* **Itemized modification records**
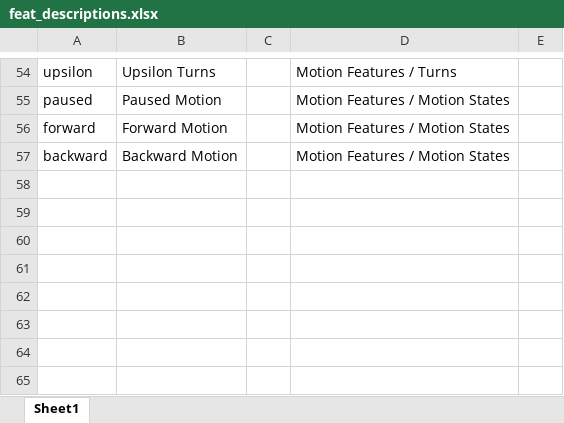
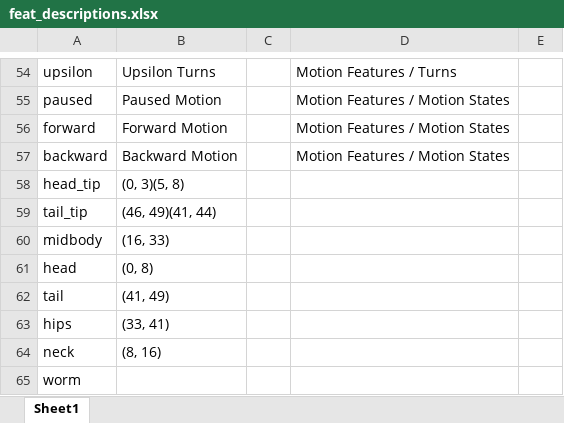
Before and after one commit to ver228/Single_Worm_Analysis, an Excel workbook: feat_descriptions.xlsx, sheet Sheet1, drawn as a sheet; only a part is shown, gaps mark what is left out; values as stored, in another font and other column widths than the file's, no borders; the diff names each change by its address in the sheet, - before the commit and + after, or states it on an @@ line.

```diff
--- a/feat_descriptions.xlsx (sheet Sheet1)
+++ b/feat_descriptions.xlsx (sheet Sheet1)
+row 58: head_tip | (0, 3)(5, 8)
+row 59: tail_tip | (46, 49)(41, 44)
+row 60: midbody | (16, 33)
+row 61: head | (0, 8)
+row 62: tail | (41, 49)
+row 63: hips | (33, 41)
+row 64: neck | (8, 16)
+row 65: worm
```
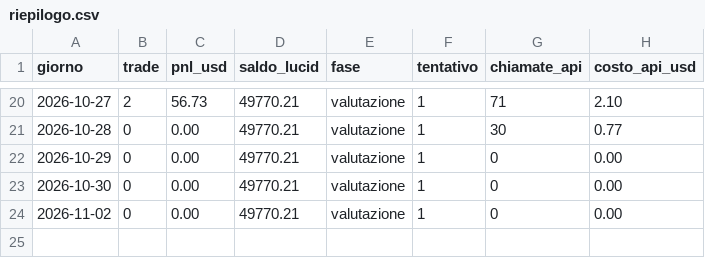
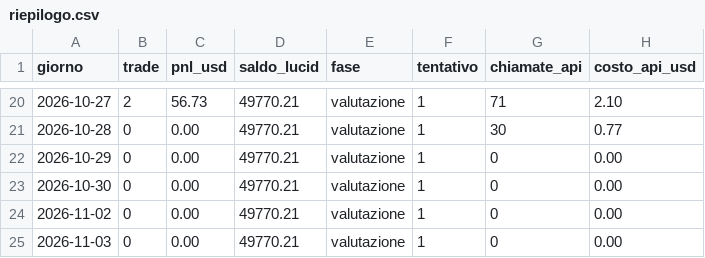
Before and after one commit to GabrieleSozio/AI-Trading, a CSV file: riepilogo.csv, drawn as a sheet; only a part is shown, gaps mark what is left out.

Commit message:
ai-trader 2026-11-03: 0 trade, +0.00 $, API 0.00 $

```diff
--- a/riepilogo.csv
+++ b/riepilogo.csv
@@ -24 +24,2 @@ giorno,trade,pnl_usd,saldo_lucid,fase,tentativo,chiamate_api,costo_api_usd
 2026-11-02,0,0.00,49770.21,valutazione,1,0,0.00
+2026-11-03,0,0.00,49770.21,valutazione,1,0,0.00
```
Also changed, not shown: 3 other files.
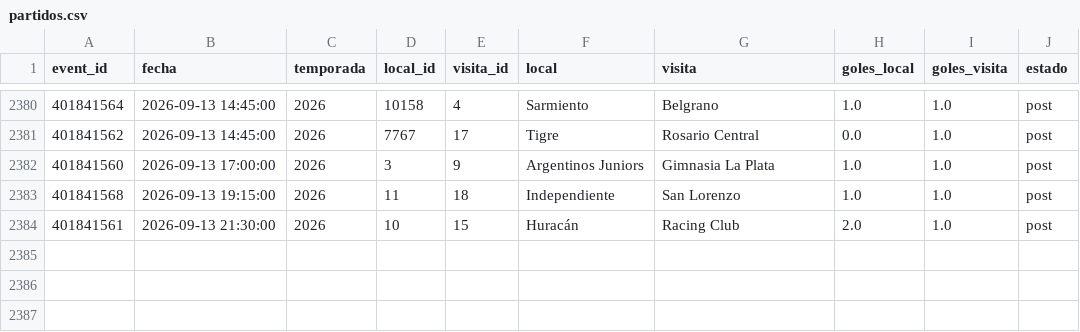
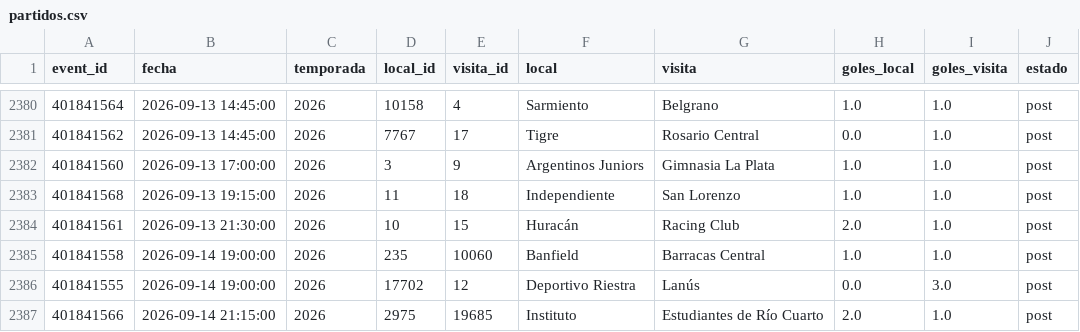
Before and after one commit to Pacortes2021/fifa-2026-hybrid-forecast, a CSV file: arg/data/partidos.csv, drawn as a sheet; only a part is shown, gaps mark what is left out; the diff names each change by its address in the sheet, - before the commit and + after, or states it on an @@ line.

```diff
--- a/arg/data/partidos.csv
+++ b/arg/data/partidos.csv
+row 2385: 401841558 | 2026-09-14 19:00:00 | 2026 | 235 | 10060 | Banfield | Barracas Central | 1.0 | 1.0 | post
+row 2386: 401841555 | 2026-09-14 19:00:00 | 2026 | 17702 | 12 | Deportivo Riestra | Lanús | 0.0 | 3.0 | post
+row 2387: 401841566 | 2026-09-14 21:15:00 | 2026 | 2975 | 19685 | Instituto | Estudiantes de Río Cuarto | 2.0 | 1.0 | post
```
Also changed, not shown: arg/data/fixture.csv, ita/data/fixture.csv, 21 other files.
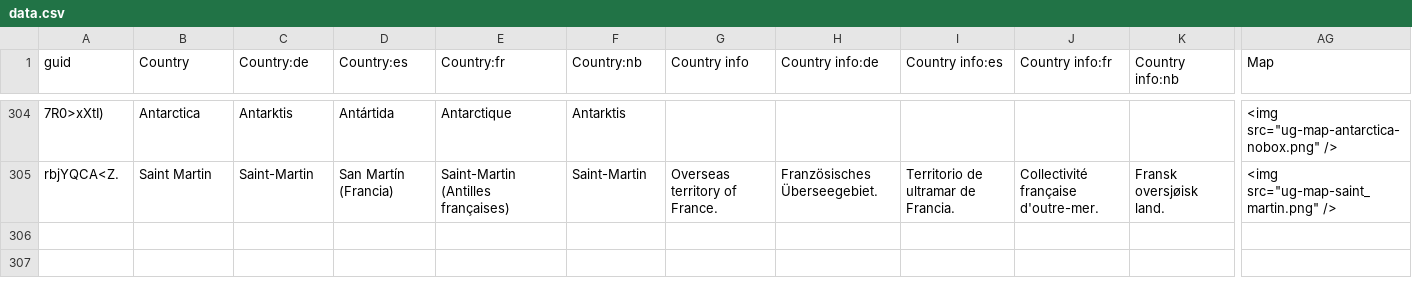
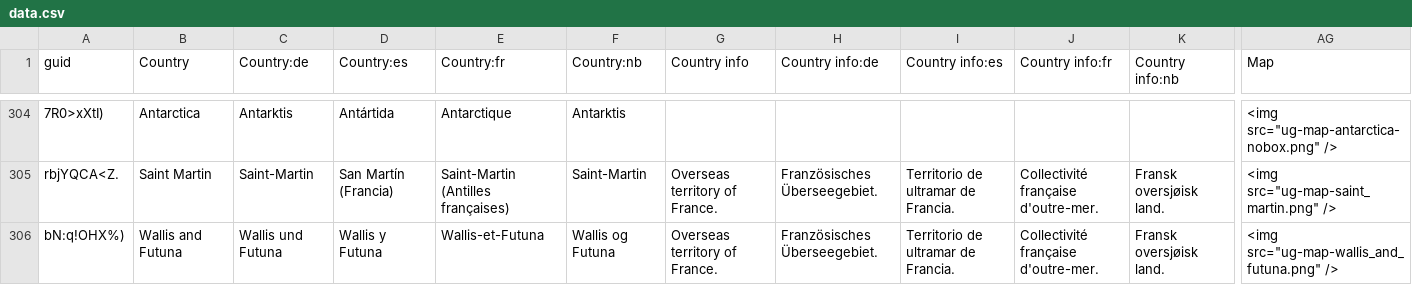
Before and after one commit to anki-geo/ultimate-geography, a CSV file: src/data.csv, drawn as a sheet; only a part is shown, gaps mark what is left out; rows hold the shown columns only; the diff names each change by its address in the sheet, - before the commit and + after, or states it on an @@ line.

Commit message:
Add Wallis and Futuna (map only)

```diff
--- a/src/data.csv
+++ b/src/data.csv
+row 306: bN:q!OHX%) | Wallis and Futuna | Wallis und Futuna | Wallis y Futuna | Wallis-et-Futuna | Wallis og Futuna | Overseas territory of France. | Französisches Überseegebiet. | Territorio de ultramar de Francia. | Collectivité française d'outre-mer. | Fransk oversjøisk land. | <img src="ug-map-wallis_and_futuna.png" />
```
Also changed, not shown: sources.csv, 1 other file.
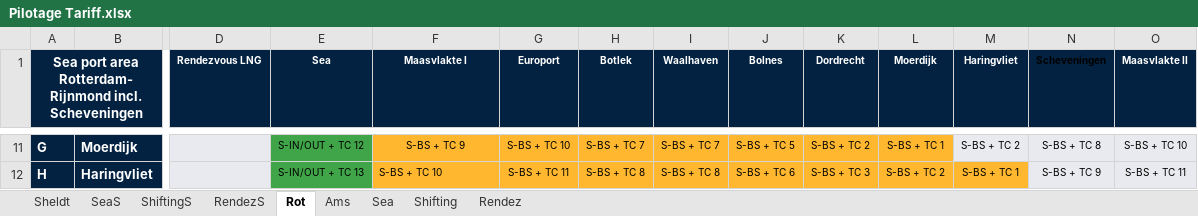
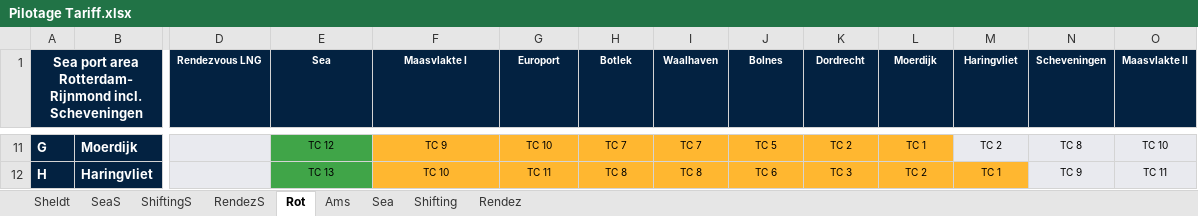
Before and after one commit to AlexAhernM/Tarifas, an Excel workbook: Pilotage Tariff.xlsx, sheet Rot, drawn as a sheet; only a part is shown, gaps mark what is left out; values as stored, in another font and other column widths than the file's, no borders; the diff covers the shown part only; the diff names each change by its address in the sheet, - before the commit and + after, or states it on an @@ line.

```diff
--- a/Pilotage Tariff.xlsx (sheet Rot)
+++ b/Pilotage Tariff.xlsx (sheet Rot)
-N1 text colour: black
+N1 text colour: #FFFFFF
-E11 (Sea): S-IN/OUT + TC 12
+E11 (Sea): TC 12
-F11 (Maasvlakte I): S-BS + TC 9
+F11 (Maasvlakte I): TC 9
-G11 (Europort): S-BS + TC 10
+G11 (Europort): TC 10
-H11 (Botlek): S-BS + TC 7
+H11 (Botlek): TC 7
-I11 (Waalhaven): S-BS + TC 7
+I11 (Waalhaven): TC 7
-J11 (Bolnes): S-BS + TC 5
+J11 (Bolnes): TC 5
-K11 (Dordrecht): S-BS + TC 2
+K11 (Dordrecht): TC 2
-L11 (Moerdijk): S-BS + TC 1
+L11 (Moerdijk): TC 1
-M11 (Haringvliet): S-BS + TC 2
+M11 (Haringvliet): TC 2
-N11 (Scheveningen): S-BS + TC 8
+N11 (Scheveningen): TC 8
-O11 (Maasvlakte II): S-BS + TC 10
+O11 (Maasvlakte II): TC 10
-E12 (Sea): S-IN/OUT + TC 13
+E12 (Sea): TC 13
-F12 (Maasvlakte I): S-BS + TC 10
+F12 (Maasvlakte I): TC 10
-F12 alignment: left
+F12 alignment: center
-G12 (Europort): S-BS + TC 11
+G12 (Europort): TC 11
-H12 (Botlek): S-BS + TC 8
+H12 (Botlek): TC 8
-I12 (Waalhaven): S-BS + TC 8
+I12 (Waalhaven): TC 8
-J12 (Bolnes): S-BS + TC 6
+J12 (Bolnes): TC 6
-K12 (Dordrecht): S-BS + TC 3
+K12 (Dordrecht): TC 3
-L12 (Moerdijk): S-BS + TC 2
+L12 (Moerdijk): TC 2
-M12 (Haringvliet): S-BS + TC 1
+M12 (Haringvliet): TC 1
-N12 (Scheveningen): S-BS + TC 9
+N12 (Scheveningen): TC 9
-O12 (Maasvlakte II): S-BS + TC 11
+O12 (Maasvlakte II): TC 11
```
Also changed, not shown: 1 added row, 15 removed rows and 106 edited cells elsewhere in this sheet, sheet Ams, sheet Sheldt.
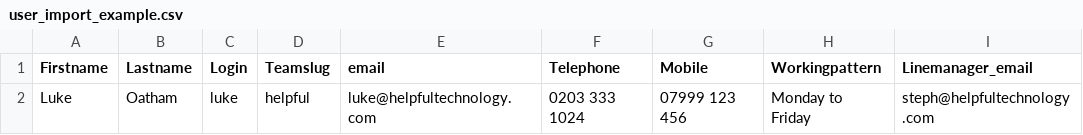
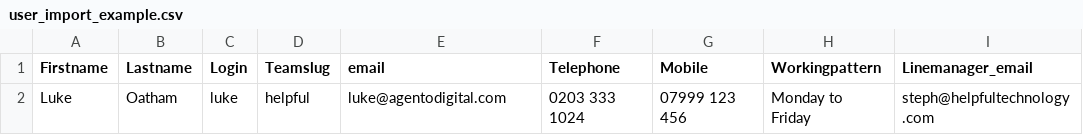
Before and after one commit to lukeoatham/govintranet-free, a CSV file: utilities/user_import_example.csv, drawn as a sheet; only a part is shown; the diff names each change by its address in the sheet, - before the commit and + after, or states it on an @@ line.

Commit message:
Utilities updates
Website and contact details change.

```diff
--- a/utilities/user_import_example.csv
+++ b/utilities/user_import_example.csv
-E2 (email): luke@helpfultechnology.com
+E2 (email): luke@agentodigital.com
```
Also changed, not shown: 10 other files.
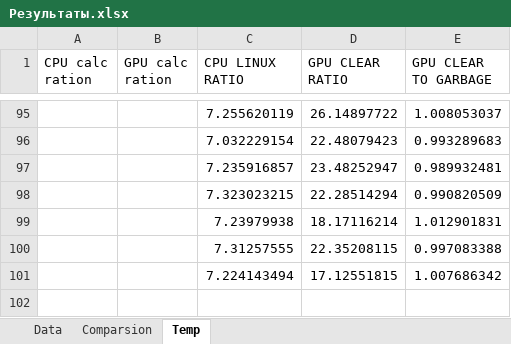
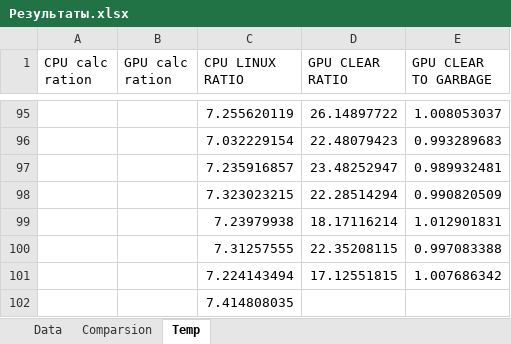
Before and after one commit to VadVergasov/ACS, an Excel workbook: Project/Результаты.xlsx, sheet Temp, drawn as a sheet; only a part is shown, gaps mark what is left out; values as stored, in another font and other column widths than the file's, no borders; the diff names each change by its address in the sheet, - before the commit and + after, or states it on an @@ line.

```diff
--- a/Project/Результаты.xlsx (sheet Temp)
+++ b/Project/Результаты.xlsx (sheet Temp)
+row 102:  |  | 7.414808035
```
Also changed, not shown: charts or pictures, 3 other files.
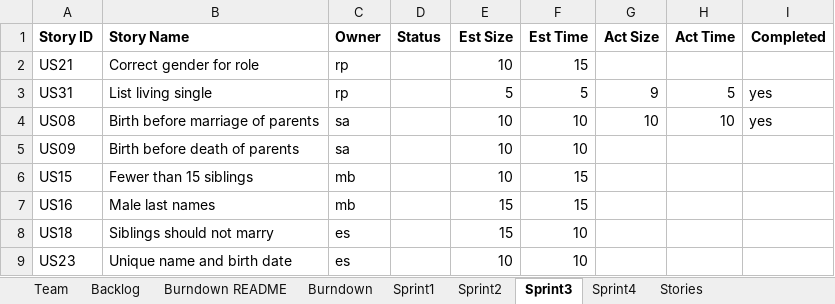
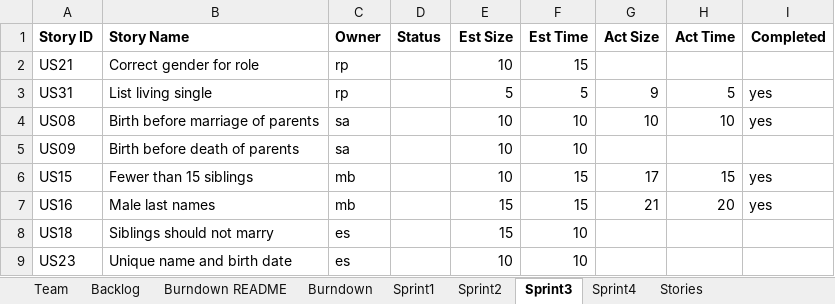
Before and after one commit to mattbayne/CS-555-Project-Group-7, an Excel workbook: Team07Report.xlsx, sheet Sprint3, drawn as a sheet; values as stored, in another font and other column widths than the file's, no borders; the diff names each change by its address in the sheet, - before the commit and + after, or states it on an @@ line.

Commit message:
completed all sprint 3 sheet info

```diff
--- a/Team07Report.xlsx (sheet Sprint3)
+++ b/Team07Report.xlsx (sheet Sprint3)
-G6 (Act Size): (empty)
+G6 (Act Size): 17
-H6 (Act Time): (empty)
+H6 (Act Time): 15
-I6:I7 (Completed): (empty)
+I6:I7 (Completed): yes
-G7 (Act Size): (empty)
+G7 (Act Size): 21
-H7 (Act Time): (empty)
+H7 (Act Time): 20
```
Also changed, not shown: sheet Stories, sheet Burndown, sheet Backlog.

* **WORK TASK**
Look through the lines above and collect those with the word "riepilogo".

* **THE ANSWER**
Before and after one commit to GabrieleSozio/AI-Trading, a CSV file: riepilogo.csv, drawn as a sheet; only a part is shown, gaps mark what is left out.
--- a/riepilogo.csv
+++ b/riepilogo.csv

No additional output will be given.